START THE RECORDS

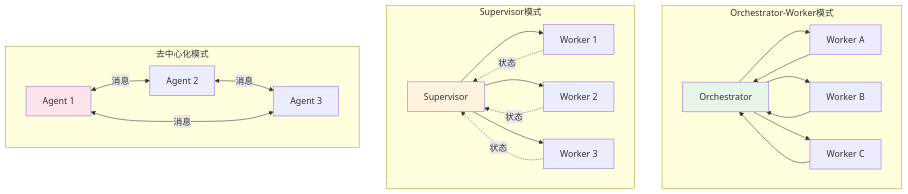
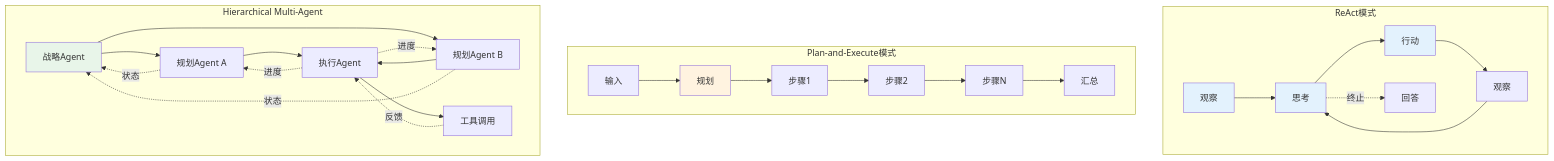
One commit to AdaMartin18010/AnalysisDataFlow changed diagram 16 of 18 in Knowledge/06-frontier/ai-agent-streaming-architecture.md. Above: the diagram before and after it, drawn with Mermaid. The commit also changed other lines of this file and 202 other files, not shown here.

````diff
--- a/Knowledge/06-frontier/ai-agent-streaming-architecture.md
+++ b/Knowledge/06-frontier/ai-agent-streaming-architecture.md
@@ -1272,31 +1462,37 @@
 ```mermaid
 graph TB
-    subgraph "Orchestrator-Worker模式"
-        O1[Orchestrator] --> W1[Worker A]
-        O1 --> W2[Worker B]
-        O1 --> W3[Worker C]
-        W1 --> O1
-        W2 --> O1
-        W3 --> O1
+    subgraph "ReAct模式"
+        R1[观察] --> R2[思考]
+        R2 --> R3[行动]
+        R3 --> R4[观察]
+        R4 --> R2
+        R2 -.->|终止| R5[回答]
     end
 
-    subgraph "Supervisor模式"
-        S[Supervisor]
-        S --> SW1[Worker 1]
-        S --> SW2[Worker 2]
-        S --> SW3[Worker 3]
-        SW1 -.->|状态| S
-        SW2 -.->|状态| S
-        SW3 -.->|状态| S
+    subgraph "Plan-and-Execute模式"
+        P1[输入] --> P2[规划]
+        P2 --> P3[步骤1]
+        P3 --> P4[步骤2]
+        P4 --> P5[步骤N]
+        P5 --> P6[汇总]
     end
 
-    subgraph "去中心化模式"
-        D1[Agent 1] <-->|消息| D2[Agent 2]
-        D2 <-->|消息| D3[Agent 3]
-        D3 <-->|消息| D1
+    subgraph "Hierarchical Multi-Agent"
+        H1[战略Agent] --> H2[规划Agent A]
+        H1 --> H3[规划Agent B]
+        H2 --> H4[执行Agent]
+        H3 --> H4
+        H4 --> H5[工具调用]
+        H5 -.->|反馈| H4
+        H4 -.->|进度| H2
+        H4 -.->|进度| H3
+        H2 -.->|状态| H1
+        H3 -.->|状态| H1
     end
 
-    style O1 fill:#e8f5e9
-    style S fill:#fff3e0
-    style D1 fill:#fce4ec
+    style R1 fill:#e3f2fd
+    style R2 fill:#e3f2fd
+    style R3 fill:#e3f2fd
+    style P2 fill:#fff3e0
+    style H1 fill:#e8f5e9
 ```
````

END THE RECORDS
START THE RECORDS

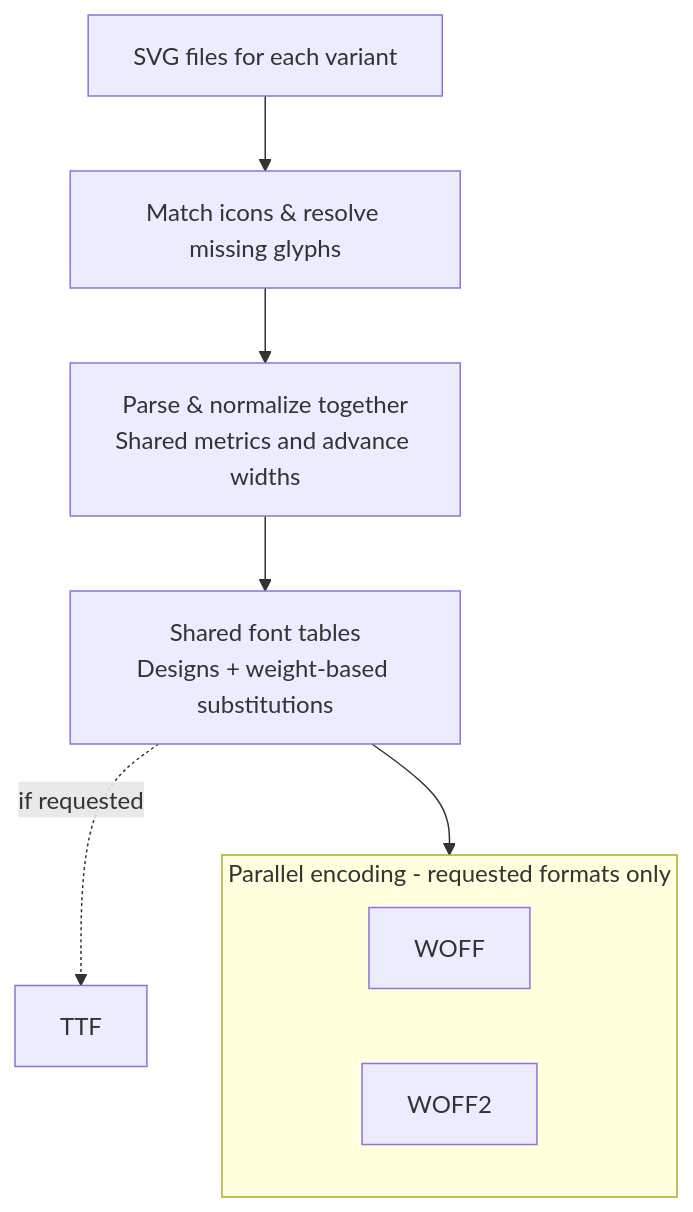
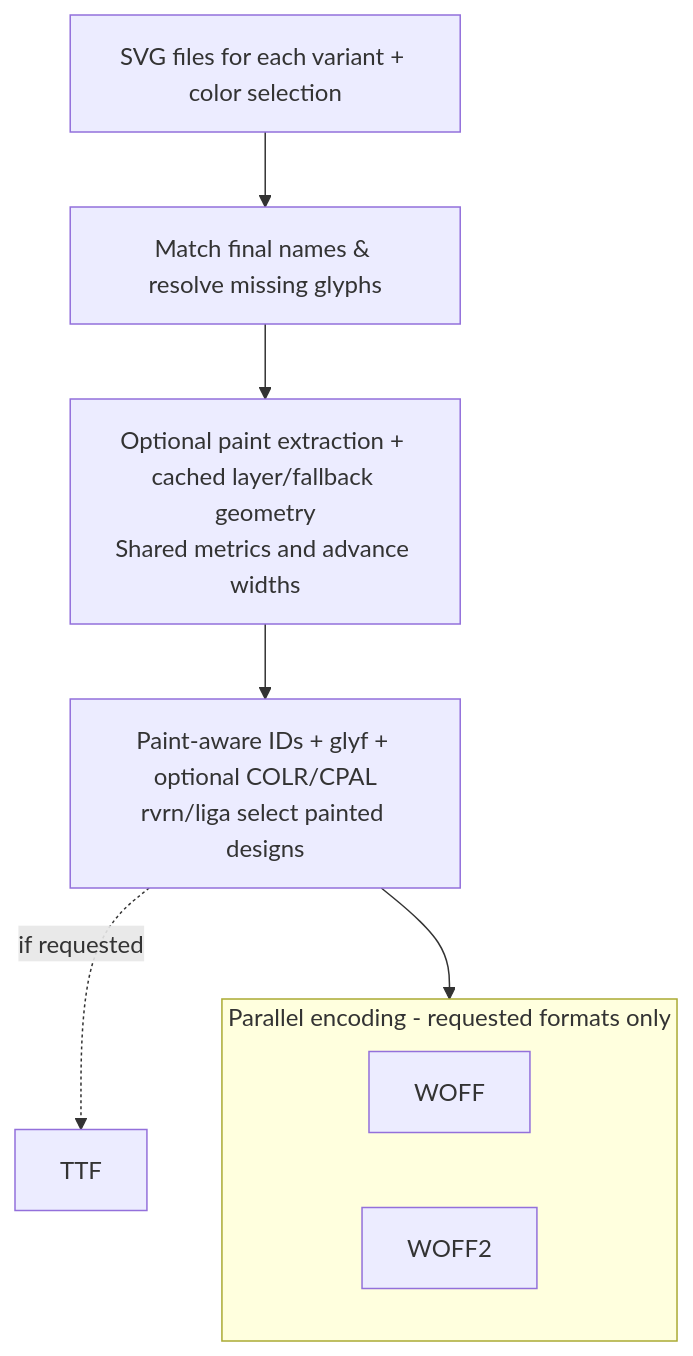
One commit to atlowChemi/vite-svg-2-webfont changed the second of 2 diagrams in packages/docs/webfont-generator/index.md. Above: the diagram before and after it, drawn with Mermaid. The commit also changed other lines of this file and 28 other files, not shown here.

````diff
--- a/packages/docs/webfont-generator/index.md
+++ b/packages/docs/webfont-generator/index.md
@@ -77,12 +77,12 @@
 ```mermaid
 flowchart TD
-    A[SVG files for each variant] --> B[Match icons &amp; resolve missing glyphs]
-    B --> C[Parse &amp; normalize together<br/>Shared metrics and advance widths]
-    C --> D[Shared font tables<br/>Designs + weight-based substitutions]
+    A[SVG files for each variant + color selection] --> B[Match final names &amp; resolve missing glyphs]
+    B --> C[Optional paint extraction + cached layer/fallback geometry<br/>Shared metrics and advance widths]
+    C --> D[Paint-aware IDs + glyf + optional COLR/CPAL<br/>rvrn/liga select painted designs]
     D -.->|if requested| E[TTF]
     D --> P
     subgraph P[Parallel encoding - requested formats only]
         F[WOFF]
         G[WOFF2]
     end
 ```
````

END THE RECORDS
START THE RECORDS

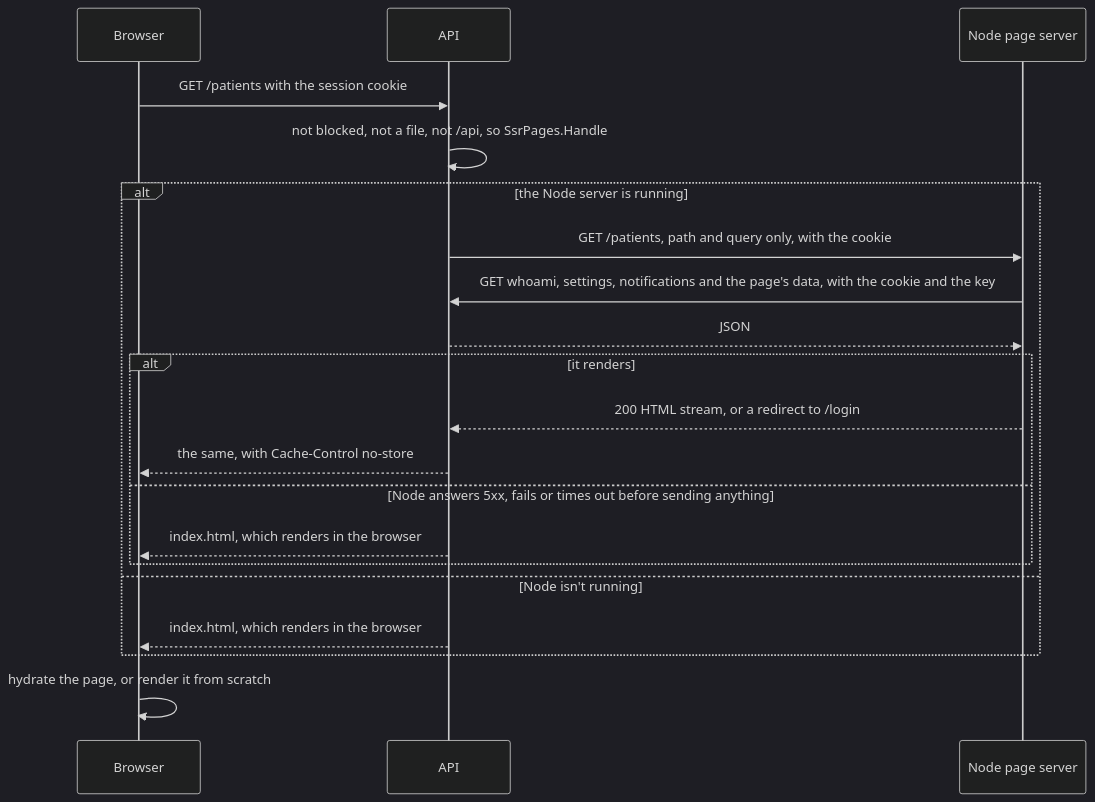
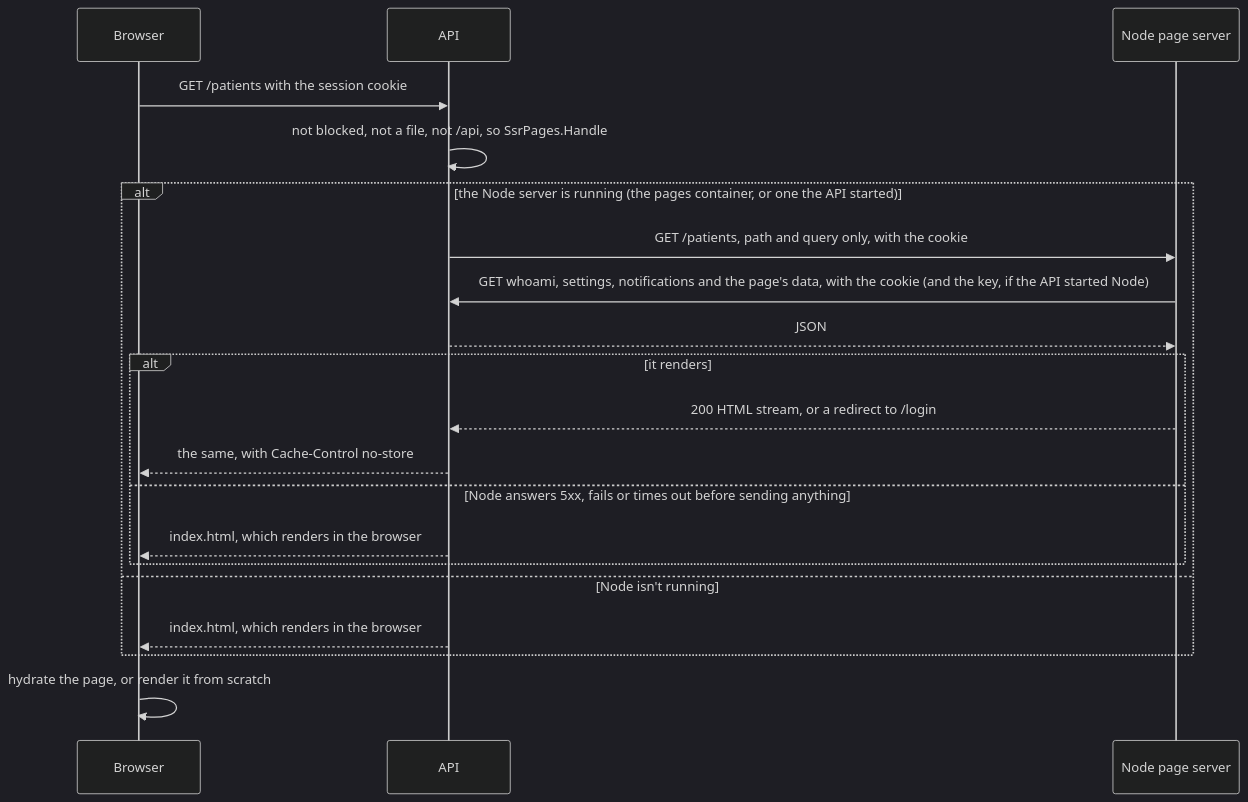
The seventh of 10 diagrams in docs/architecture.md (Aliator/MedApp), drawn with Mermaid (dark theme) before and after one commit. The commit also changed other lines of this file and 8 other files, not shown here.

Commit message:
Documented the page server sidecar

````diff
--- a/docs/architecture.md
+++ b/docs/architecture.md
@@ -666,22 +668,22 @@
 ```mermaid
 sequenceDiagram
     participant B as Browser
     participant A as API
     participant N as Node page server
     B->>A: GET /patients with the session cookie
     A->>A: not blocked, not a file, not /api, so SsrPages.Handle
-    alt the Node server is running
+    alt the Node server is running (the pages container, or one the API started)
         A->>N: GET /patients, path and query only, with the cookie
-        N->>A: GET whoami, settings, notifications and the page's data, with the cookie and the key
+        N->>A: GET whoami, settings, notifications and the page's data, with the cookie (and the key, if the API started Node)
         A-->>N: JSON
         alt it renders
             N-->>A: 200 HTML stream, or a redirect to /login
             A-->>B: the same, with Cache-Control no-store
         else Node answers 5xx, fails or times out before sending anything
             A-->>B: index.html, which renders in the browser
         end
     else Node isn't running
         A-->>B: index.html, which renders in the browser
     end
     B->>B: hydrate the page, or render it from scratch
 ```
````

END THE RECORDS

• YOUR INSTRUCTIONS: Search the entries for the string "subgraph" and collect each line that has it.

• ANSWER SECTION:
-    subgraph "Orchestrator-Worker模式"
+    subgraph "ReAct模式"
-    subgraph "Supervisor模式"
+    subgraph "Plan-and-Execute模式"
-    subgraph "去中心化模式"
+    subgraph "Hierarchical Multi-Agent"
     subgraph P[Parallel encoding - requested formats only]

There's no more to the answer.